• What the task asks: Determine how many lines of the listing contain the word "subpopulations". The reply is that number alone.

• Data under study:
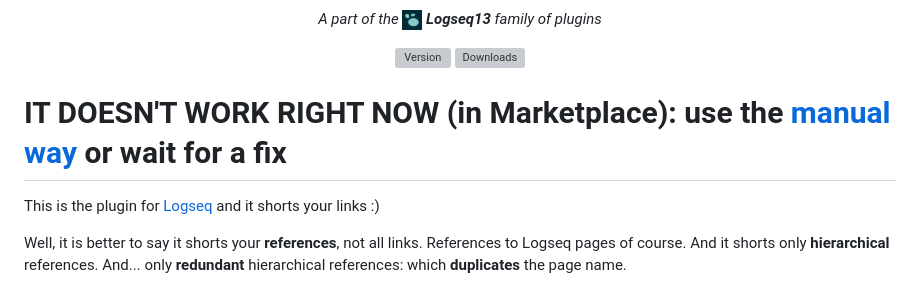
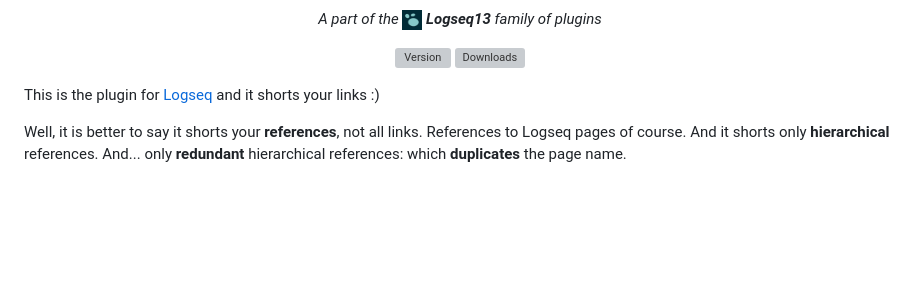
Before and after one commit to stdword/logseq13-shorten-my-links, a Markdown page: README.md, the part around the change. Drawn GitHub-style; blank space fills up the shorter version; grey boxes are pictures that could not be loaded.

Commit message:
docs: Update README.md

```diff
--- a/README.md
+++ b/README.md
@@ -20,9 +20,6 @@ Shorten My Links
 [![Downloads](https://img.shields.io/github/downloads/stdword/logseq13-shorten-my-links/total.svg?color=D25584)](https://github.com/stdword/logseq13-shorten-my-links#from-logseq-marketplace-recommended-way)
 
 </div>
-
-
-# IT DOESN'T WORK RIGHT NOW (in Marketplace): use the [manual way](https://github.com/stdword/logseq13-shorten-my-links#manual-way-in-case-of-any-troubles-with-recommended-way) or wait for a fix
 
 This is the plugin for [Logseq](https://logseq.com) and it shorts your links :)
 
```
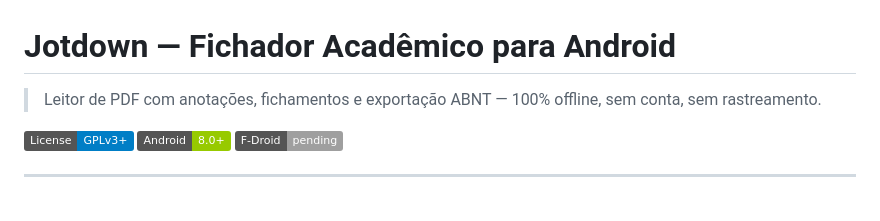
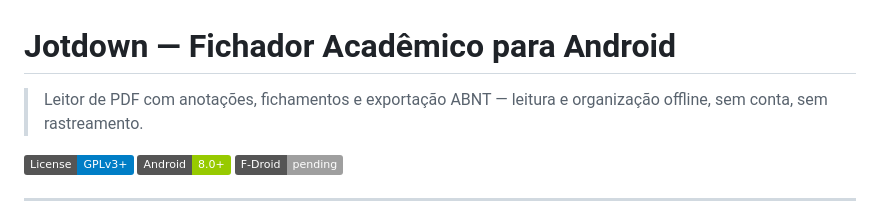
Before and after one commit to walterfr/jotdown-android, a Markdown page: README.md, the part around the change. Drawn GitHub-style; badges without logos.

Commit message:
docs: fix 100% offline claim in README (#3)
Co-Authored-By: Claude Sonnet 5 <noreply@anthropic.com>

```diff
--- a/README.md
+++ b/README.md
@@ -1,6 +1,6 @@
 # Jotdown — Fichador Acadêmico para Android
 
-> Leitor de PDF com anotações, fichamentos e exportação ABNT — 100% offline, sem conta, sem rastreamento.
+> Leitor de PDF com anotações, fichamentos e exportação ABNT — leitura e organização offline, sem conta, sem rastreamento.
 
 [![License: GPL v3+](https://img.shields.io/badge/License-GPLv3+-blue.svg)](LICENSE)
 [![Android](https://img.shields.io/badge/Android-8.0%2B-green.svg)](https://developer.android.com)
```
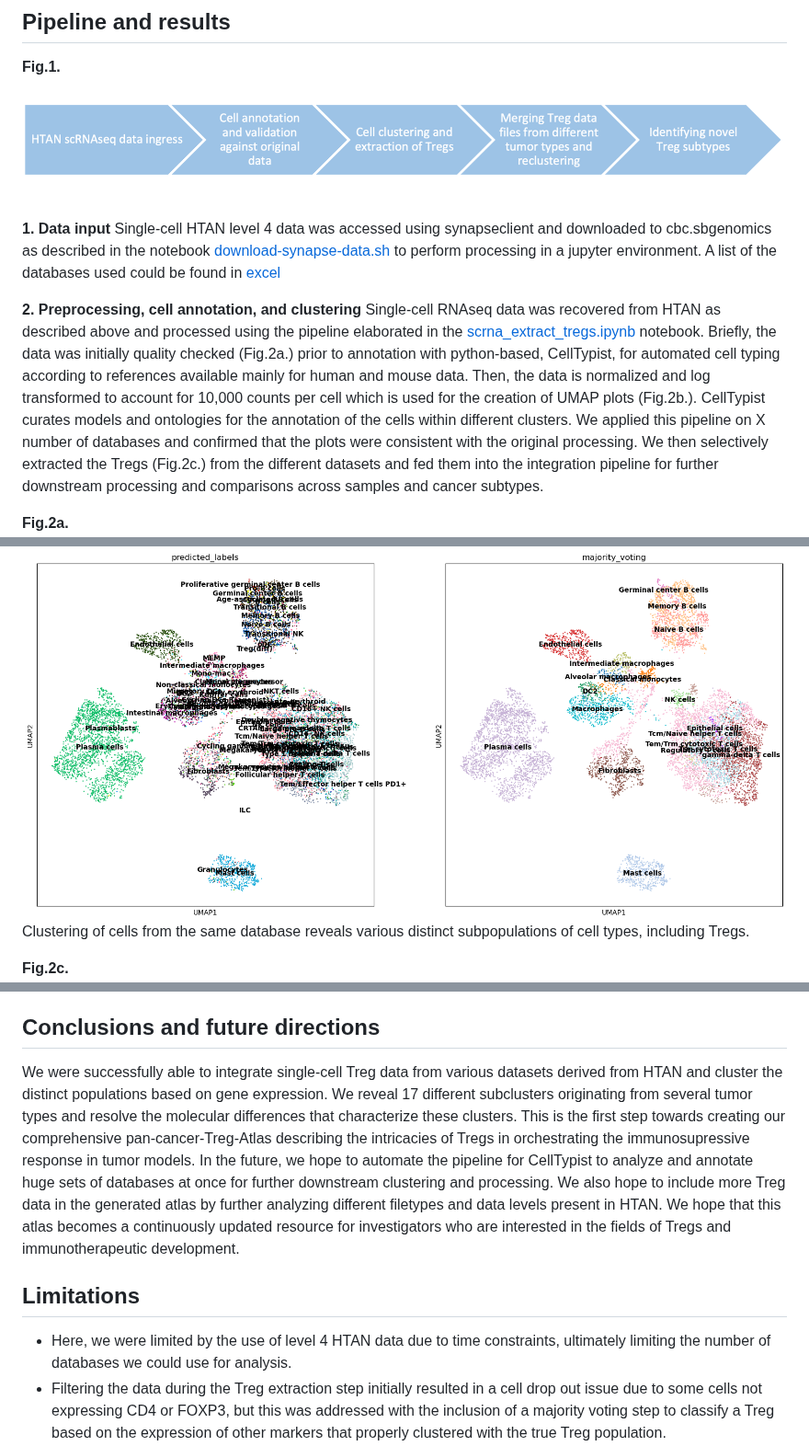
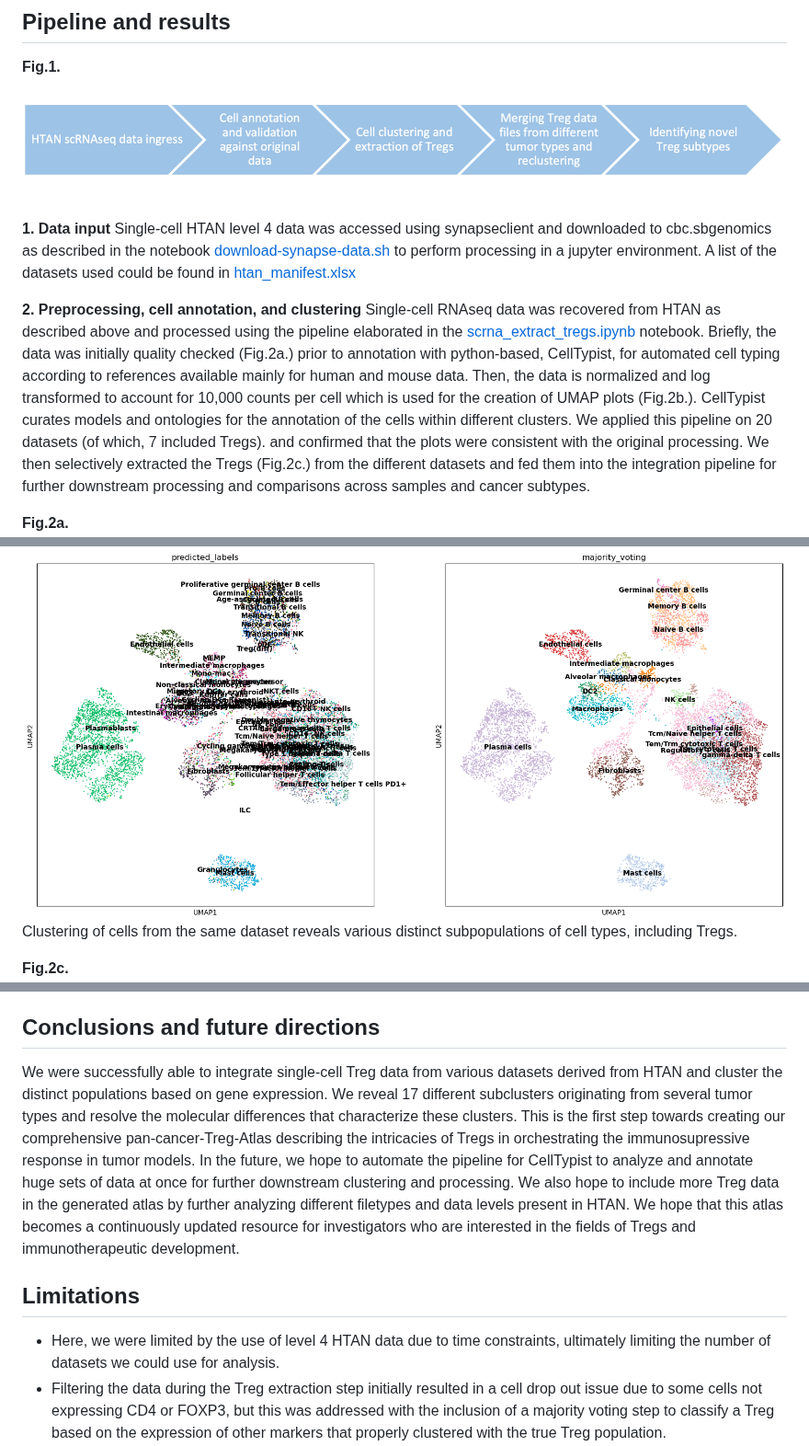
Before and after one commit to NCI-HTAN-Jamborees/Pan-cancer-Treg-Atlas, a Markdown page: README.md, 3 parts joined by grey strips. Shown at 92% size. Drawn GitHub-style.

```diff
--- a/README.md
+++ b/README.md
@@ -14,10 +14,10 @@ Regulatory Tcells (Tregs) are a subset of CD4+ Tcells that overexpress the maste
 ![Alt Text](workflow.png)
 
 **1. Data input**
-Single-cell HTAN level 4 data was accessed using synapseclient and downloaded to cbc.sbgenomics as described in the notebook [download-synapse-data.sh](download-synpase-data.sh) to perform processing in a jupyter environment. A list of the databases used could be found in [excel](link)
+Single-cell HTAN level 4 data was accessed using synapseclient and downloaded to cbc.sbgenomics as described in the notebook [download-synapse-data.sh](download-synpase-data.sh) to perform processing in a jupyter environment. A list of the datasets used could be found in [htan_manifest.xlsx](htan_manifest.xlsx)
 
 **2. Preprocessing, cell annotation, and clustering**
-Single-cell RNAseq data was recovered from HTAN as described above and processed using the pipeline elaborated in the [scrna_extract_tregs.ipynb](scrna_extract_tregs.ipynb) notebook. Briefly, the data was initially quality checked (Fig.2a.) prior to annotation with python-based, CellTypist, for automated cell typing according to references available mainly for human and mouse data. Then, the data is normalized and log transformed to account for 10,000 counts per cell which is used for the creation of UMAP plots (Fig.2b.). CellTypist curates models and ontologies for the annotation of the cells within different clusters. We applied this pipeline on X number of databases and confirmed that the plots were consistent with the original processing. We then selectively extracted the Tregs (Fig.2c.) from the different datasets and fed them into the integration pipeline for further downstream processing and comparisons across samples and cancer subtypes.
+Single-cell RNAseq data was recovered from HTAN as described above and processed using the pipeline elaborated in the [scrna_extract_tregs.ipynb](scrna_extract_tregs.ipynb) notebook. Briefly, the data was initially quality checked (Fig.2a.) prior to annotation with python-based, CellTypist, for automated cell typing according to references available mainly for human and mouse data. Then, the data is normalized and log transformed to account for 10,000 counts per cell which is used for the creation of UMAP plots (Fig.2b.). CellTypist curates models and ontologies for the annotation of the cells within different clusters. We applied this pipeline on 20 datasets (of which, 7 included Tregs). and confirmed that the plots were consistent with the original processing. We then selectively extracted the Tregs (Fig.2c.) from the different datasets and fed them into the integration pipeline for further downstream processing and comparisons across samples and cancer subtypes.
 
 **Fig.2a.**
 ![Alt Text](qc.png)
@@ -25,7 +25,7 @@ The data shows that the authros have already filtered for cells with mito frac>2
 
 **Fig.2b.**
 ![Alt Text](umap.png)
-Clustering of cells from the same database reveals various distinct subpopulations of cell types, including Tregs.
+Clustering of cells from the same dataset reveals various distinct subpopulations of cell types, including Tregs.
 
 **Fig.2c.**
 ![Alt Text](filter_for_treg.png)
@@ -41,10 +41,10 @@ After extracting the Tregs from our chosen datasets and exporting them as h5ad,
 Following the clustering of our extracted Tregs into distinct subtypes originating from different tumor tissues, the populations could be further segreated based on spiecifc gene expressions. This allows the creation of bubble plots summarizing the gene expression profiles of our extracted Treg populations. We can additionally link this to the metadata allowing us to reveal the frequency of certain profiles in responders vs. non responders for example. We can also conduct additional molecular analyses such as pathway analysis, Tcell receptor (TCR) repertoire profiling, and trajectory analysis.
 
 ## Conclusions and future directions
-We were successfully able to integrate single-cell Treg data from various datasets derived from HTAN and cluster the distinct populations based on gene expression. We reveal 17 different subclusters originating from several tumor types and resolve the molecular differences that characterize these clusters. This is the first step towards creating our comprehensive pan-cancer-Treg-Atlas describing the intricacies of Tregs in orchestrating the immunosupressive response in tumor models. In the future, we hope to automate the pipeline for CellTypist to analyze and annotate huge sets of databases at once for further downstream clustering and processing. We also hope to include more Treg data in the generated atlas by further analyzing different filetypes and data levels present in HTAN. We hope that this atlas becomes a continuously updated resource for investigators who are interested in the fields of Tregs and immunotherapeutic development.
+We were successfully able to integrate single-cell Treg data from various datasets derived from HTAN and cluster the distinct populations based on gene expression. We reveal 17 different subclusters originating from several tumor types and resolve the molecular differences that characterize these clusters. This is the first step towards creating our comprehensive pan-cancer-Treg-Atlas describing the intricacies of Tregs in orchestrating the immunosupressive response in tumor models. In the future, we hope to automate the pipeline for CellTypist to analyze and annotate huge sets of data at once for further downstream clustering and processing. We also hope to include more Treg data in the generated atlas by further analyzing different filetypes and data levels present in HTAN. We hope that this atlas becomes a continuously updated resource for investigators who are interested in the fields of Tregs and immunotherapeutic development.
 
 ## Limitations
-- Here, we were limited by the use of level 4 HTAN data due to time constraints, ultimately limiting the number of databases we could use for analysis.
+- Here, we were limited by the use of level 4 HTAN data due to time constraints, ultimately limiting the number of datasets we could use for analysis.
 - Filtering the data during the Treg extraction step initially resulted in a cell drop out issue due to some cells not expressing CD4 or FOXP3, but this was addressed with the inclusion of a majority voting step to classify a Treg based on the expression of other markers that properly clustered with the true Treg population.
 - We were finally limited by only being able to apply our pipeline on one dataset at a time which resulted in the analysis requiring more time than initially expected.
 
```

• Reply: 2